One piece of coverage suggests that the car is so famous that if you Google “Star of India”, there are so many articles that it would be impossible to read them all. Perhaps I’m being cynical, but does anyone else think this could have something to do with the fact that the ‘Star of India’ is also the name of the British Indian Flag, a historical Museum Ship in the USA, and also the largest star Sapphire known to man…?
Next – does anyone have any idea where this figure of €10m came from? The article I read on Classic Driver states:
Its value would be difficult to assess; however, on the open market, as an individual sale it could be as much as 10 million euros.
So where did this figure actually originate? The very same article opens with the words:
Hans-Günther Zach is selling his spectacular Rolls-Royce museum and is inviting bids of 5m euros or more for the complete collection
Right – so it’s a minimum of €5m for the entire collection, but they reckon the Star of India could fetch €10m alone? If that’s the case, why isn’t the minimum bid €10m? You’d be getting 20-odd other cars as well, so it’s not exactly unreasonable.
As for the words “could” and “on the open market” – let’s remind ourselves that this isn’t an open market sale! He’s flogging the whole lot at auction, apparently as one lot, and apparently via a sealed bid process. We may never know what the collection goes for, which I suppose paves way for the inevitable commentary in five to ten years’ time when it’s up for auction again: “the Star of India was part of Hans-Gunter Zach’s sale in 2009 – whilst the bidding was secret, it is thought to have sold for €10m…” – and in that instant, to some extent it becomes a €10m car.
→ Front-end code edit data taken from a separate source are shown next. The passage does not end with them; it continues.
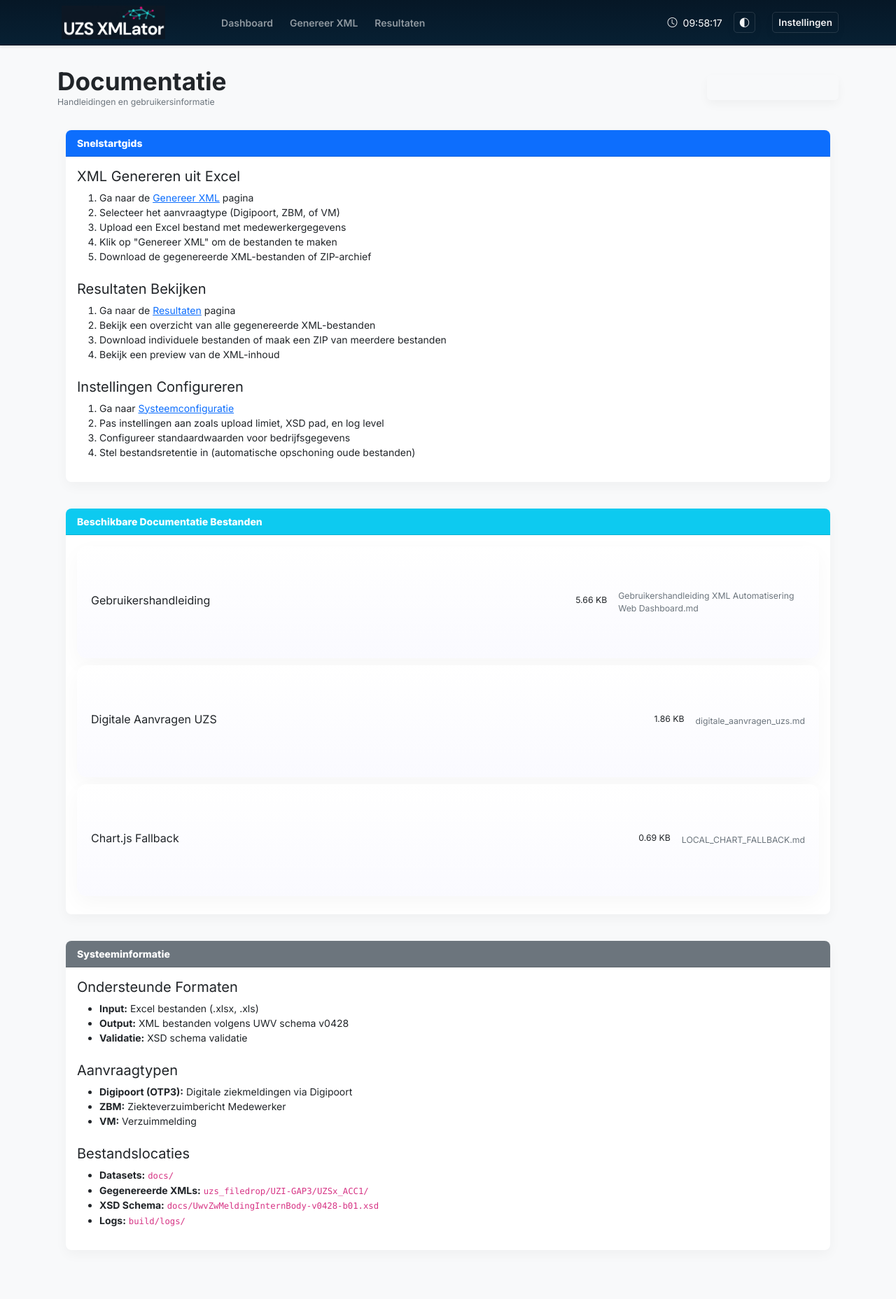
After one commit to hwa033/UZS-XMLator, a Flask app: page /instellingen/documentatie in a window 1280 px wide. The commit adds this page. Shown: the whole page at 70% size. Run offline with Flask 3, Linux system fonts and the light colour scheme; data that the repository does not hold is empty; some libraries are stand-ins or nearby versions.

Commit message:
Add Dataset, Historie, and Documentatie management pages
- Added /instellingen/datasets route for managing Excel datasets
  - Upload new Excel files to docs/ folder
  - List and delete existing datasets
  - Shows file size and modification date

- Added /instellingen/historie route for XML generation history
  - Displays last 200 events from xml_events.jsonl
  - Shows statistics: total, success, failed, success rate
  - Filterable view of all generated XMLs

- Added /instellingen/documentatie route for user help
  - Quick start guide for XML generation workflow
  - Links to available documentation files
  - System information and supported formats
  - File locations reference

- Updated instellingen dashboard with 5 management cards:
  - Dataset Beheer (blue)
  - XML Geschiedenis (green)
  - Testresultaten (yellow)
  - Systeemconfiguratie (red)
  - Documentatie (cyan)

- Enhanced instellingen.py with new routes and handlers
- Created templates: datasets.html, historie.html, documentatie.html

```diff
--- a/web/instellingen.py
+++ b/web/instellingen.py
@@ -1,7 +1,10 @@
 import json
 import os
+from pathlib import Path
+import yaml
 
-from flask import Blueprint, flash, redirect, render_template, request, url_for
+from flask import Blueprint, flash, redirect, render_template, request, url_for, send_file
+from werkzeug.utils import secure_filename
 
 instellingen_bp = Blueprint("instellingen", __name__, template_folder="templates")
 
@@ -53,3 +56,113 @@ def configuratie():
         return redirect(url_for("instellingen.configuratie"))
 
     return render_template("configuratie.html", settings=settings)
+
+
+@instellingen_bp.route("/datasets", methods=["GET", "POST"])
+def datasets():
+    """Manage Excel datasets"""
+    yaml_path = Path(__file__).parent.parent / "docs" / "excel_datasets.yml"
+
+    if request.method == "POST":
+        action = request.form.get("action")
+
+        if action == "upload":
+            if "excel_file" not in request.files:
+                flash("Geen bestand geselecteerd", "danger")
+                return redirect(url_for("instellingen.datasets"))
+
+            file = request.files["excel_file"]
+            if file.filename == "":
+                flash("Geen bestand geselecteerd", "danger")
+                return redirect(url_for("instellingen.datasets"))
+
+            # Save uploaded Excel file to docs folder
+            filename = secure_filename(file.filename)
+            dest_path = Path(__file__).parent.parent / "docs" / filename
+            file.save(str(dest_path))
+            flash(f"Dataset '{filename}' succesvol geüpload naar docs/", "success")
+            return redirect(url_for("instellingen.datasets"))
+
+        elif action == "delete":
+            filename = request.form.get("filename")
+            if filename:
+                file_path = Path(__file__).parent.parent / "docs" / secure_filename(filename)
+                if file_path.exists() and file_path.suffix in [".xlsx", ".xls"]:
+                    file_path.unlink()
+                    flash(f"Dataset '{filename}' verwijderd", "success")
+                else:
+                    flash("Bestand niet gevonden", "danger")
+            return redirect(url_for("instellingen.datasets"))
+
+    # List all Excel files in docs folder
+    docs_path = Path(__file__).parent.parent / "docs"
+    excel_files = []
+    if docs_path.exists():
+        for f in docs_path.glob("*.xlsx"):
+            excel_files.append({
+                "name": f.name,
+                "size": f.stat().st_size,
+                "modified": f.stat().st_mtime
+            })
+        for f in docs_path.glob("*.xls"):
+            excel_files.append({
+                "name": f.name,
+                "size": f.stat().st_size,
+                "modified": f.stat().st_mtime
+            })
+
+    excel_files.sort(key=lambda x: x["modified"], reverse=True)
+
+    return render_template("datasets.html", excel_files=excel_files)
+
+
+@instellingen_bp.route("/historie")
+def historie():
+    """View XML generation history from events log"""
+    events_file = Path(__file__).parent / "xml_events.jsonl"
+    events = []
+
+    if events_file.exists():
+        try:
+            with open(events_file, "r", encoding="utf-8") as f:
+                for line in f:
+                    try:
+                        event = json.loads(line.strip())
+                        events.append(event)
+                    except:
+                        continue
+        except:
+            pass
+
+    # Reverse to show newest first
+    events.reverse()
+
+    # Limit to last 200 events
+    events = events[:200]
+
+    return render_template("historie.html", events=events)
+
+
+@instellingen_bp.route("/documentatie")
+def documentatie():
+    """Show user documentation and help"""
+    # Check which documentation files exist
+    docs_path = Path(__file__).parent.parent / "docs"
+    available_docs = []
+
+    doc_files = [
+        ("Gebruikershandleiding XML Automatisering Web Dashboard.md", "Gebruikershandleiding"),
+        ("digitale_aanvragen_uzs.md", "Digitale Aanvragen UZS"),
+        ("LOCAL_CHART_FALLBACK.md", "Chart.js Fallback"),
+    ]
+
+    for filename, title in doc_files:
+        doc_path = docs_path / filename
+        if doc_path.exists():
+            available_docs.append({
+                "filename": filename,
+                "title": title,
+                "size": doc_path.stat().st_size
+            })
+
+    return render_template("documentatie.html", available_docs=available_docs)
--- /dev/null
+++ b/web/templates/documentatie.html
@@ -0,0 +1,110 @@
+{% extends '_base.html' %}
+
+{% block title %}Documentatie{% endblock %}
+
+{% block content %}
+<section class="hero mb-4 d-flex justify-content-between align-items-center">
+    <div>
+        <h1 class="h4 mb-0">Documentatie</h1>
+        <p class="text-muted small mb-0">Handleidingen en gebruikersinformatie</p>
+    </div>
+    <div class="d-flex align-items-center gap-2">
+        <a href="{{ url_for('instellingen.dashboard') }}" class="btn btn-outline-light">Terug naar Instellingen</a>
+    </div>
+</section>
+
+<div class="container mt-2">
+    <div class="row">
+        <!-- Quick Start Guide -->
+        <div class="col-md-12 mb-4">
+            <div class="card">
+                <div class="card-header bg-primary text-white">
+                    <strong>Snelstartgids</strong>
+                </div>
+                <div class="card-body">
+                    <h5>XML Genereren uit Excel</h5>
+                    <ol>
+                        <li>Ga naar de <a href="{{ url_for('genereer_xml') }}">Genereer XML</a> pagina</li>
+                        <li>Selecteer het aanvraagtype (Digipoort, ZBM, of VM)</li>
+                        <li>Upload een Excel bestand met medewerkergegevens</li>
+                        <li>Klik op "Genereer XML" om de bestanden te maken</li>
+                        <li>Download de gegenereerde XML-bestanden of ZIP-archief</li>
+                    </ol>
+
+                    <h5 class="mt-4">Resultaten Bekijken</h5>
+                    <ol>
+                        <li>Ga naar de <a href="{{ url_for('resultaten_pagina') }}">Resultaten</a> pagina</li>
+                        <li>Bekijk een overzicht van alle gegenereerde XML-bestanden</li>
+                        <li>Download individuele bestanden of maak een ZIP van meerdere bestanden</li>
+                        <li>Bekijk een preview van de XML-inhoud</li>
+                    </ol>
+
+                    <h5 class="mt-4">Instellingen Configureren</h5>
+                    <ol>
+                        <li>Ga naar <a href="{{ url_for('instellingen.configuratie') }}">Systeemconfiguratie</a></li>
+                        <li>Pas instellingen aan zoals upload limiet, XSD pad, en log level</li>
+                        <li>Configureer standaardwaarden voor bedrijfsgegevens</li>
+                        <li>Stel bestandsretentie in (automatische opschoning oude bestanden)</li>
+                    </ol>
+                </div>
+            </div>
+        </div>
+
+        <!-- Available Documentation Files -->
+        {% if available_docs %}
+        <div class="col-md-12 mb-4">
+            <div class="card">
+                <div class="card-header bg-info text-white">
+                    <strong>Beschikbare Documentatie Bestanden</strong>
+                </div>
+                <div class="card-body">
+                    <div class="list-group">
+                        {% for doc in available_docs %}
+                        <a href="{{ url_for('static', filename='../docs/' + doc.filename) }}" class="list-group-item list-group-item-action" target="_blank">
+                            <div class="d-flex w-100 justify-content-between">
+                                <h6 class="mb-1">{{ doc.title }}</h6>
+                                <small>{{ "%.2f"|format(doc.size / 1024) }} KB</small>
+                            </div>
+                            <small class="text-muted">{{ doc.filename }}</small>
+                        </a>
+                        {% endfor %}
+                    </div>
+                </div>
+            </div>
+        </div>
+        {% endif %}
+
+        <!-- System Information -->
+        <div class="col-md-12 mb-4">
+            <div class="card">
+                <div class="card-header bg-secondary text-white">
+                    <strong>Systeeminformatie</strong>
+                </div>
+                <div class="card-body">
+                    <h5>Ondersteunde Formaten</h5>
+                    <ul>
+                        <li><strong>Input:</strong> Excel bestanden (.xlsx, .xls)</li>
+                        <li><strong>Output:</strong> XML bestanden volgens UWV schema v0428</li>
+                        <li><strong>Validatie:</strong> XSD schema validatie</li>
+                    </ul>
+
+                    <h5 class="mt-4">Aanvraagtypen</h5>
+                    <ul>
+                        <li><strong>Digipoort (OTP3):</strong> Digitale ziekmeldingen via Digipoort</li>
+                        <li><strong>ZBM:</strong> Ziekteverzuimbericht Medewerker</li>
+                        <li><strong>VM:</strong> Verzuimmelding</li>
+                    </ul>
+
+                    <h5 class="mt-4">Bestandslocaties</h5>
+                    <ul>
+                        <li><strong>Datasets:</strong> <code>docs/</code></li>
+                        <li><strong>Gegenereerde XMLs:</strong> <code>uzs_filedrop/UZI-GAP3/UZSx_ACC1/</code></li>
+                        <li><strong>XSD Schema:</strong> <code>docs/UwvZwMeldingInternBody-v0428-b01.xsd</code></li>
+                        <li><strong>Logs:</strong> <code>build/logs/</code></li>
+                    </ul>
+                </div>
+            </div>
+        </div>
+    </div>
+</div>
+{% endblock %}
```
Also changed, not shown: web/templates/datasets.html (added, +75 -0 lines), web/templates/historie.html (added, +96 -0 lines), web/templates/instellingen.html (+36 -0 lines).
If you actually look at what’s gone for serious money recently – pre-war Bugattis and Mercedes in original condition; post-war Ferrari racers and Californias; the odd company/works special (think Jaguar E2A and Shelby’s Super Snake Cobra) – then it’s hard to see where the mainstream market for this Phantom would be.
With the exception of the very few spectacular coachbuilt cars, Rolls-Royces just don’t have the aura of the pre-war European cars, nor do they have anywhere near the investment potential of Ferraris with serious racing provenance.
You can easily pick up a Thrupp and Maberly 20/25 for £40,000, so it’s not surprising that in many people’s eyes this particular British coachbuilder has about as much romance as a candlelit meal of spam and Yorkshire puddings…
The Star of India is not the most famous or exclusive, nor the most collectible or most beautiful motorcar we’ve ever seen. Nor is it the most historically-signficant, so I find it odd when I see people almost convincing themselves that it’s somehow worthy of being the most expensive car ever sold at auction.
Maybe I’m wrong and it’ll absolutely fly, but I’ll be amazed if it breaks even €1m…The only way I see it going for more is if someone just has to have it, and convinces themself that it’s worth that much to them.
Have a read of this article from SCM about a TR4 that went for silly money back in 2006 for a parallel.
Oh, and if you are in the market for a Rolls-Royce Phantom II, I noticed that Paul Russell and Co. in the USA (which specialises in 300SL Gullwings) has a stunning Brewster-bodied Henley Roadster for sale – a snip at just $1,000,000…